START Exercise materials
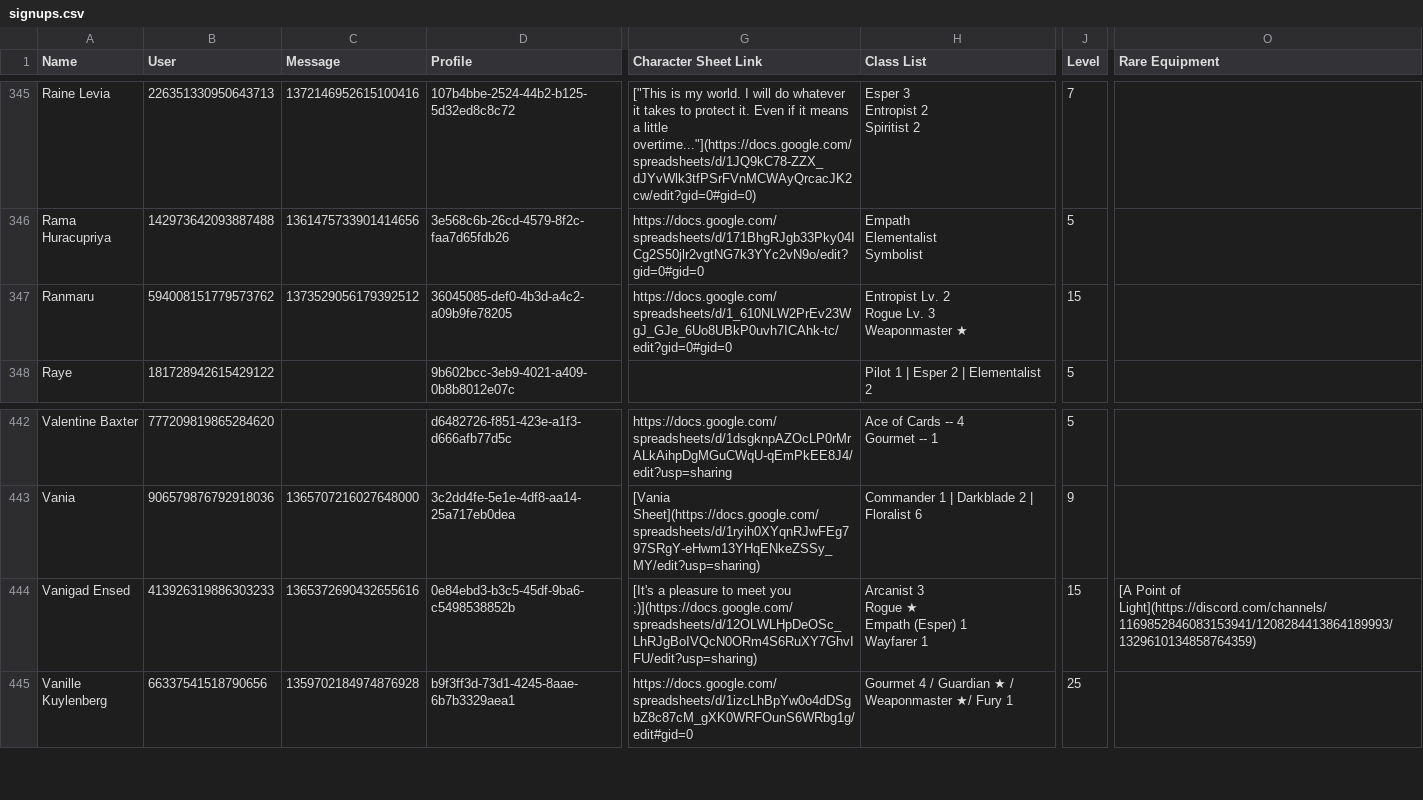
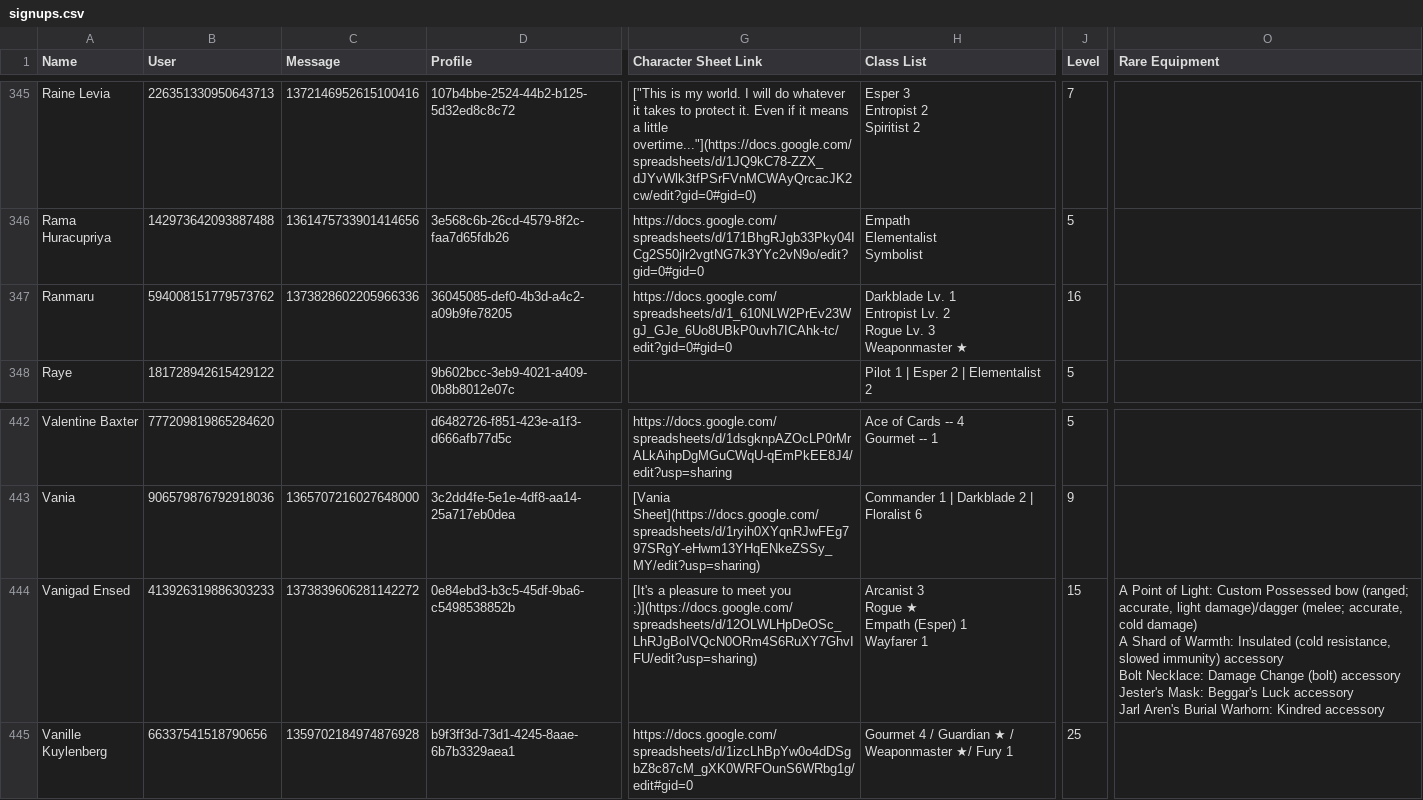
Before and after one commit to jrlol3/Megu-CSV-JSON-Storage, a CSV file: profile/signups.csv, drawn as a sheet; only a part is shown, gaps mark what is left out; ↵ is a line break in a cell; the diff names each change by its address in the sheet, - before the commit and + after, or states it on an @@ line.

Commit message:
Update profile/signups.csv

```diff
--- a/profile/signups.csv
+++ b/profile/signups.csv
-C347 (Message): 1373529056179392512
+C347 (Message): 1373828602205966336
-H347 (Class List): Entropist Lv.…
+H347 (Class List): Darkblade Lv. 1 ↵ Entropist Lv.…
-J347 (Level): 15
+J347 (Level): 16
-C444 (Message): 1365372690432655616
+C444 (Message): 1373839606281142272
-O444 (Rare Equipment): [A Point of Light](https://discord.com/channels/1169852846083153941/1208284413864189993/1329610134858764359)
+O444 (Rare Equipment): A Point of Light: Custom Possessed bow (ranged; accurate, light damage)/dagger (melee; accurate, cold damage) ↵ A Shard of Warmth: Insulated (cold resistance, slowed immunity) accessory ↵ Bolt Necklace: Damage Change (bolt) accessory ↵ Jester's Mask: Beggar's Luck accessory ↵ Jarl Aren's Burial Warhorn: Kindred accessory
```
END Exercise materials
What the response needs is every entry, repeated exactly, and none of the pictures.

Before and after one commit to jrlol3/Megu-CSV-JSON-Storage, a CSV file: profile/signups.csv, drawn as a sheet; only a part is shown, gaps mark what is left out; ↵ is a line break in a cell; the diff names each change by its address in the sheet, - before the commit and + after, or states it on an @@ line.

Commit message:
Update profile/signups.csv

```diff
--- a/profile/signups.csv
+++ b/profile/signups.csv
-C347 (Message): 1373529056179392512
+C347 (Message): 1373828602205966336
-H347 (Class List): Entropist Lv.…
+H347 (Class List): Darkblade Lv. 1 ↵ Entropist Lv.…
-J347 (Level): 15
+J347 (Level): 16
-C444 (Message): 1365372690432655616
+C444 (Message): 1373839606281142272
-O444 (Rare Equipment): [A Point of Light](https://discord.com/channels/1169852846083153941/1208284413864189993/1329610134858764359)
+O444 (Rare Equipment): A Point of Light: Custom Possessed bow (ranged; accurate, light damage)/dagger (melee; accurate, cold damage) ↵ A Shard of Warmth: Insulated (cold resistance, slowed immunity) accessory ↵ Bolt Necklace: Damage Change (bolt) accessory ↵ Jester's Mask: Beggar's Luck accessory ↵ Jarl Aren's Burial Warhorn: Kindred accessory
```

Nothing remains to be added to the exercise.